Make an exact copy of the listing below. Pictures stay out of it.
Segment Start: Record set
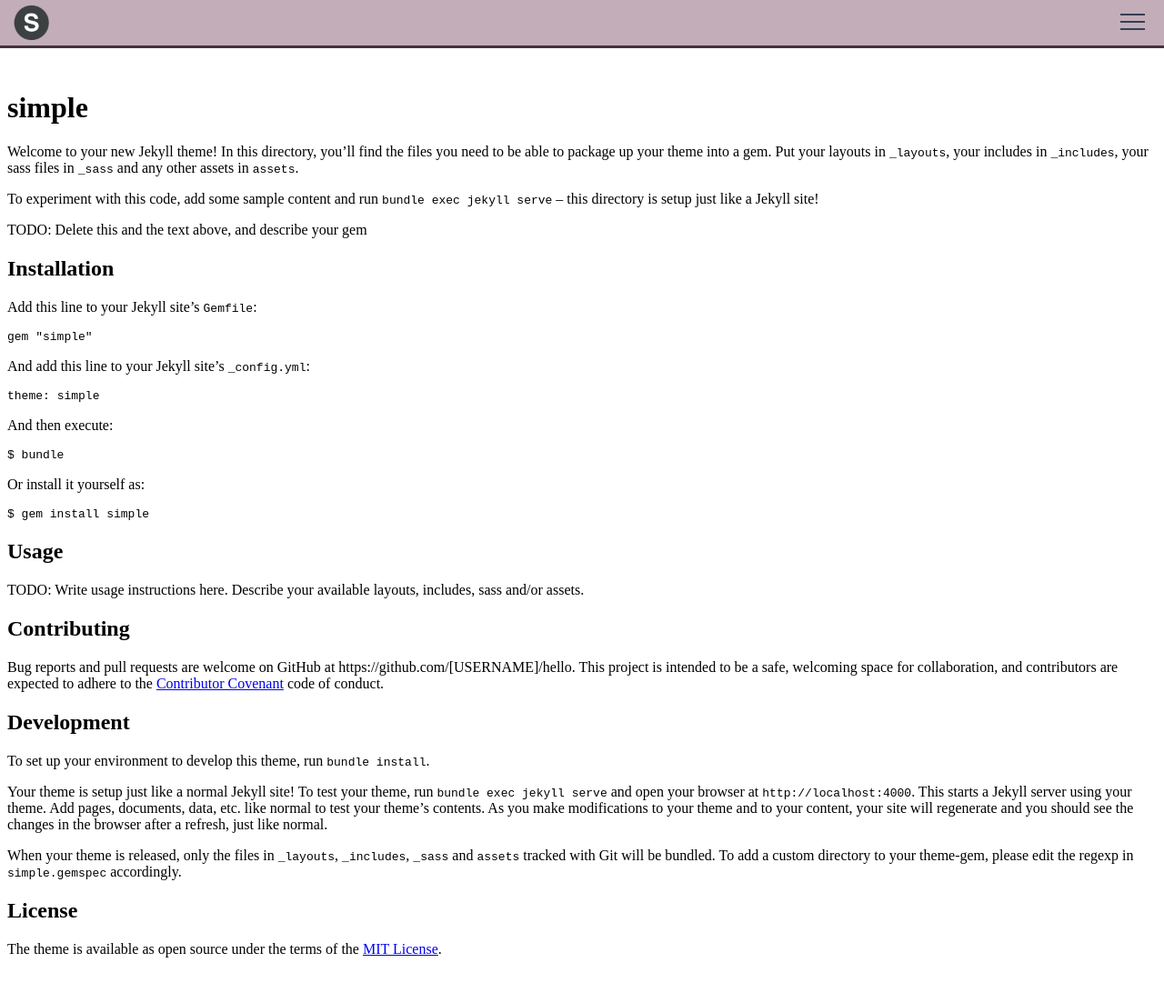
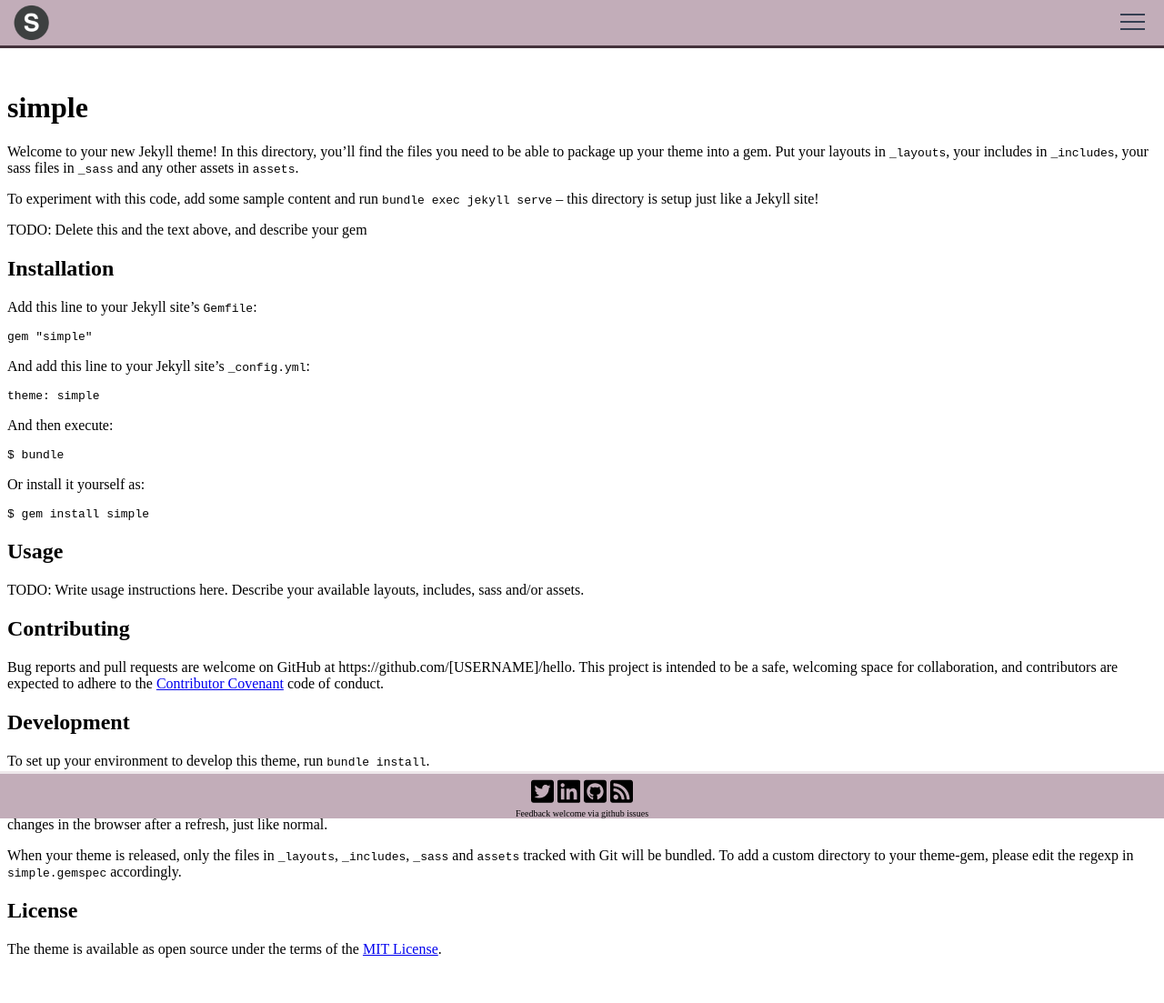
Before and after one commit to sadir/jekyll-sadir, a Jekyll site: the page built from README.md, in a window 1280 px wide. Shown: the whole page at 91% size. Built offline with Jekyll 4.4.1, drawn with Linux system fonts in a browser that asks for light colours; our own code applies the rules of GitHub Pages for plain Markdown files; before the commit the page ends 1069 px from its top, so only the background shows below that.

Commit message:
Add footer

```diff
--- a/_config.yml
+++ b/_config.yml
@@ -12,3 +12,8 @@ defaults:
           text: linkedin
         - href: "https://github.com/sadir"
           text: github
+
+twitter_url: https://twitter.com/sadir_
+linkedin_url: https://www.linkedin.com/in/morgan-sadr-hashemi/
+github_url: https://github.com/sadir
+rss_feed: true
--- /dev/null
+++ b/_includes/footer.html
@@ -0,0 +1,26 @@
+<link rel="stylesheet" href="assets/sass/footer.css">
+<footer>
+    <div class="footer-icons">
+      {%- if site.twitter_url -%}
+        <a class="footer-icon" href="{{ site.twitter_url }}">
+          {% include twitter-square-brands.svg %}
+        </a>
+      {%- endif -%}
+      {%- if site.linkedin_url -%}
+        <a class="footer-icon" href="{{ site.linkedin_url }}">
+          {% include linkedin-brands.svg %}
+        </a>
+      {%- endif -%}
+      {%- if site.github_url -%}
+        <a class="footer-icon" href="{{ site.github_url }}">
+          {% include github-square-brands.svg %}
+        </a>
+      {%- endif -%}
+      {%- if site.rss_feed -%}
+        <a class="footer-icon" href="{{ feed.xml }}">
+          {% include rss-square-solid.svg %}
+        </a>
+      {%- endif -%}
+    </div>
+    <p>Feedback welcome via github issues</p>
+</footer>
--- a/_layouts/default.html
+++ b/_layouts/default.html
@@ -4,3 +4,4 @@
 <meta name="viewport" content="width=device-width, initial-scale=1">
 {% include nav.html %}
 {{ content }}
+{% include footer.html %}
--- /dev/null
+++ b/assets/sass/footer.scss
@@ -0,0 +1,39 @@
+---
+---
+@import "theme";
+
+footer {
+  background-color: map-get($thistle, medium);
+  bottom: 0px;
+  left: 0px;
+  padding-left: 10px;
+  padding-right: 10px;
+  position: absolute;
+  right: 0px;
+  border-top-style: outset;
+  border-top-color: map-get($thistle, light);
+  padding-top: 5px;
+}
+
+.footer-icons {
+  text-align: center;
+}
+
+.footer-icon {
+  text-decoration: none;
+}
+
+.footer-icon svg {
+  width: 25px;
+  color: black;
+}
+
+footer p {
+  margin: 0;
+  font-size: 10px;
+  text-align: center;
+}
+
+body {
+  margin-bottom: 50px;
+}
```
Also changed, not shown: _includes/github-square-brands.svg (added), _includes/linkedin-brands.svg (added), _includes/rss-square-solid.svg (added), _includes/twitter-square-brands.svg (added).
Segment End: Record set
# Written response:
Before and after one commit to sadir/jekyll-sadir, a Jekyll site: the page built from README.md, in a window 1280 px wide. Shown: the whole page at 91% size. Built offline with Jekyll 4.4.1, drawn with Linux system fonts in a browser that asks for light colours; our own code applies the rules of GitHub Pages for plain Markdown files; before the commit the page ends 1069 px from its top, so only the background shows below that.

Commit message:
Add footer

```diff
--- a/_config.yml
+++ b/_config.yml
@@ -12,3 +12,8 @@ defaults:
           text: linkedin
         - href: "https://github.com/sadir"
           text: github
+
+twitter_url: https://twitter.com/sadir_
+linkedin_url: https://www.linkedin.com/in/morgan-sadr-hashemi/
+github_url: https://github.com/sadir
+rss_feed: true
--- /dev/null
+++ b/_includes/footer.html
@@ -0,0 +1,26 @@
+<link rel="stylesheet" href="assets/sass/footer.css">
+<footer>
+    <div class="footer-icons">
+      {%- if site.twitter_url -%}
+        <a class="footer-icon" href="{{ site.twitter_url }}">
+          {% include twitter-square-brands.svg %}
+        </a>
+      {%- endif -%}
+      {%- if site.linkedin_url -%}
+        <a class="footer-icon" href="{{ site.linkedin_url }}">
+          {% include linkedin-brands.svg %}
+        </a>
+      {%- endif -%}
+      {%- if site.github_url -%}
+        <a class="footer-icon" href="{{ site.github_url }}">
+          {% include github-square-brands.svg %}
+        </a>
+      {%- endif -%}
+      {%- if site.rss_feed -%}
+        <a class="footer-icon" href="{{ feed.xml }}">
+          {% include rss-square-solid.svg %}
+        </a>
+      {%- endif -%}
+    </div>
+    <p>Feedback welcome via github issues</p>
+</footer>
--- a/_layouts/default.html
+++ b/_layouts/default.html
@@ -4,3 +4,4 @@
 <meta name="viewport" content="width=device-width, initial-scale=1">
 {% include nav.html %}
 {{ content }}
+{% include footer.html %}
--- /dev/null
+++ b/assets/sass/footer.scss
@@ -0,0 +1,39 @@
+---
+---
+@import "theme";
+
+footer {
+  background-color: map-get($thistle, medium);
+  bottom: 0px;
+  left: 0px;
+  padding-left: 10px;
+  padding-right: 10px;
+  position: absolute;
+  right: 0px;
+  border-top-style: outset;
+  border-top-color: map-get($thistle, light);
+  padding-top: 5px;
+}
+
+.footer-icons {
+  text-align: center;
+}
+
+.footer-icon {
+  text-decoration: none;
+}
+
+.footer-icon svg {
+  width: 25px;
+  color: black;
+}
+
+footer p {
+  margin: 0;
+  font-size: 10px;
+  text-align: center;
+}
+
+body {
+  margin-bottom: 50px;
+}
```
Also changed, not shown: _includes/github-square-brands.svg (added), _includes/linkedin-brands.svg (added), _includes/rss-square-solid.svg (added), _includes/twitter-square-brands.svg (added).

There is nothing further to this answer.